MATERIAL SHOWN Block Start

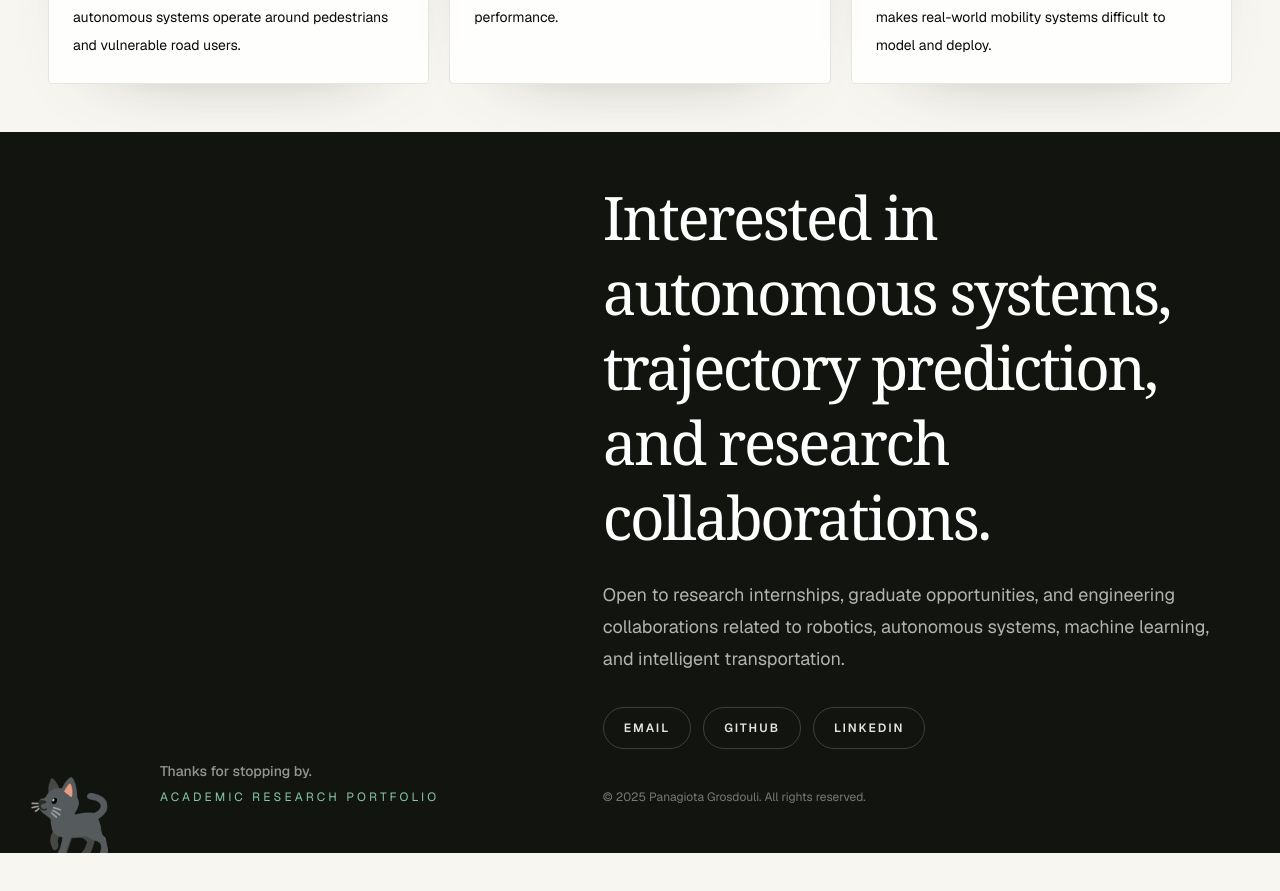
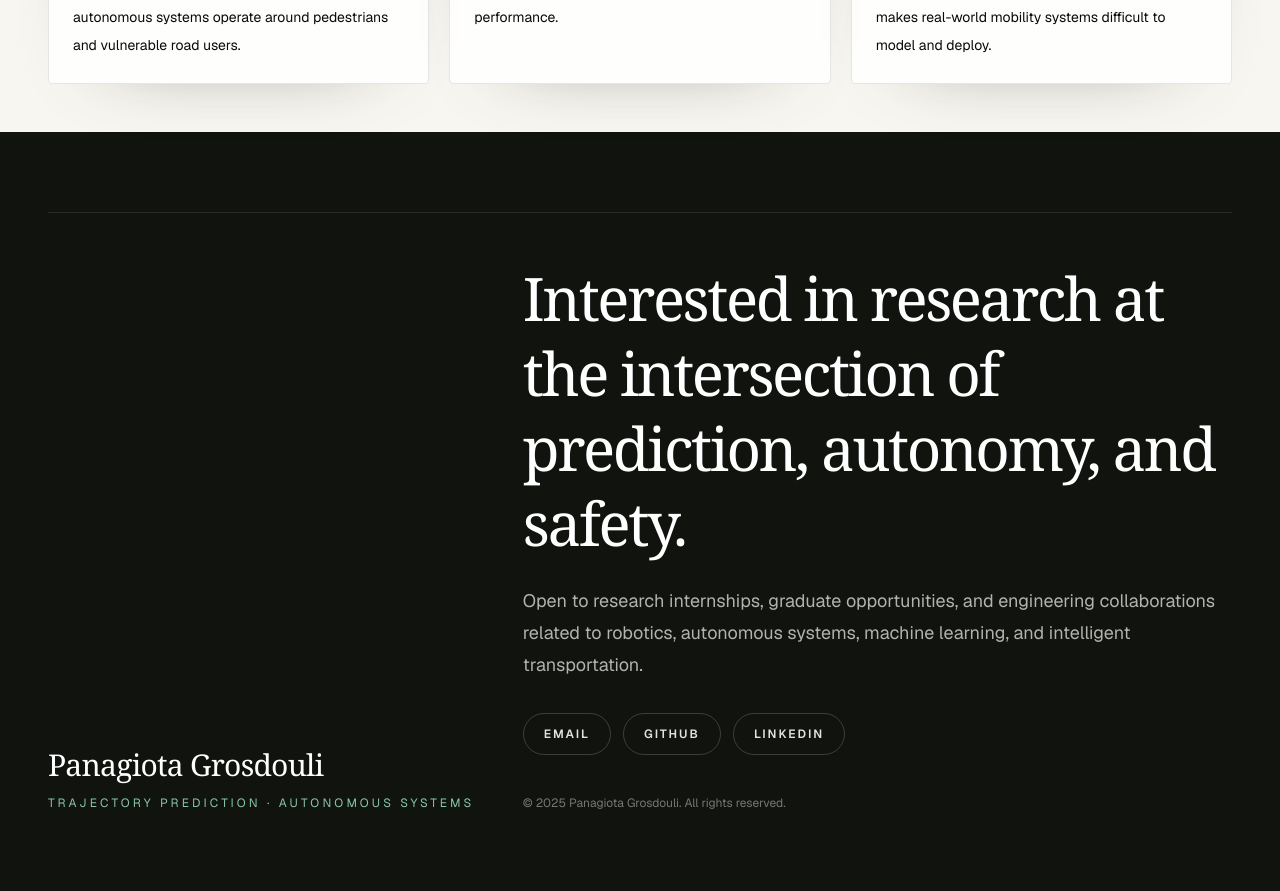
Before and after one commit to panagiotagrosdouli/personalportfolio, a Next.js app: page / in a window 1280 px wide. Shown: the part 3200-4091 px from the top of the page. Before the commit the page ends 4053 px from the top, so only its background shows below. Built offline with nearby package versions, Linux system fonts and the light colour scheme.

Commit message:
Remove footer cat and sharpen contact section

```diff
--- a/components/portfolio/Footer.tsx
+++ b/components/portfolio/Footer.tsx
@@ -1,17 +1,16 @@
 export function Footer() {
   return (
-    <footer id="contact" className="relative overflow-hidden bg-[#12150f] px-6 py-12 text-white md:px-10 lg:px-12">
-      <div className="absolute bottom-0 left-6 hidden text-7xl opacity-90 md:block" aria-hidden="true">
-        🐈‍⬛
-      </div>
-      <div className="mx-auto grid max-w-7xl gap-10 md:grid-cols-[0.45fr_0.55fr] md:items-end">
-        <div className="md:pl-28">
-          <p className="text-sm font-medium text-white/55">Thanks for stopping by.</p>
-          <p className="mt-2 text-xs uppercase tracking-[0.26em] text-emerald-200/80">Academic research portfolio</p>
+    <footer id="contact" className="bg-[#11130f] px-6 py-20 text-white md:px-10 lg:px-12">
+      <div className="mx-auto grid max-w-7xl gap-10 border-t border-white/10 pt-12 md:grid-cols-[0.38fr_0.62fr] md:items-end">
+        <div>
+          <p className="font-serif text-3xl tracking-tight text-white">Panagiota Grosdouli</p>
+          <p className="mt-3 text-xs uppercase tracking-[0.26em] text-emerald-200/80">
+            Trajectory Prediction · Autonomous Systems
+          </p>
         </div>
         <div>
           <h2 className="font-serif text-4xl leading-tight tracking-[-0.04em] md:text-6xl">
-            Interested in autonomous systems, trajectory prediction, and research collaborations.
+            Interested in research at the intersection of prediction, autonomy, and safety.
           </h2>
           <p className="mt-6 max-w-3xl text-base leading-8 text-white/68 md:text-lg">
             Open to research internships, graduate opportunities, and engineering collaborations related to robotics, autonomous systems, machine learning, and intelligent transportation.
```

MATERIAL SHOWN Block End

TO DO
Each record above must be set down again unchanged, with its pictures left out.

ANSWER BOX
Before and after one commit to panagiotagrosdouli/personalportfolio, a Next.js app: page / in a window 1280 px wide. Shown: the part 3200-4091 px from the top of the page. Before the commit the page ends 4053 px from the top, so only its background shows below. Built offline with nearby package versions, Linux system fonts and the light colour scheme.

Commit message:
Remove footer cat and sharpen contact section

```diff
--- a/components/portfolio/Footer.tsx
+++ b/components/portfolio/Footer.tsx
@@ -1,17 +1,16 @@
 export function Footer() {
   return (
-    <footer id="contact" className="relative overflow-hidden bg-[#12150f] px-6 py-12 text-white md:px-10 lg:px-12">
-      <div className="absolute bottom-0 left-6 hidden text-7xl opacity-90 md:block" aria-hidden="true">
-        🐈‍⬛
-      </div>
-      <div className="mx-auto grid max-w-7xl gap-10 md:grid-cols-[0.45fr_0.55fr] md:items-end">
-        <div className="md:pl-28">
-          <p className="text-sm font-medium text-white/55">Thanks for stopping by.</p>
-          <p className="mt-2 text-xs uppercase tracking-[0.26em] text-emerald-200/80">Academic research portfolio</p>
+    <footer id="contact" className="bg-[#11130f] px-6 py-20 text-white md:px-10 lg:px-12">
+      <div className="mx-auto grid max-w-7xl gap-10 border-t border-white/10 pt-12 md:grid-cols-[0.38fr_0.62fr] md:items-end">
+        <div>
+          <p className="font-serif text-3xl tracking-tight text-white">Panagiota Grosdouli</p>
+          <p className="mt-3 text-xs uppercase tracking-[0.26em] text-emerald-200/80">
+            Trajectory Prediction · Autonomous Systems
+          </p>
         </div>
         <div>
           <h2 className="font-serif text-4xl leading-tight tracking-[-0.04em] md:text-6xl">
-            Interested in autonomous systems, trajectory prediction, and research collaborations.
+            Interested in research at the intersection of prediction, autonomy, and safety.
           </h2>
           <p className="mt-6 max-w-3xl text-base leading-8 text-white/68 md:text-lg">
             Open to research internships, graduate opportunities, and engineering collaborations related to robotics, autonomous systems, machine learning, and intelligent transportation.
```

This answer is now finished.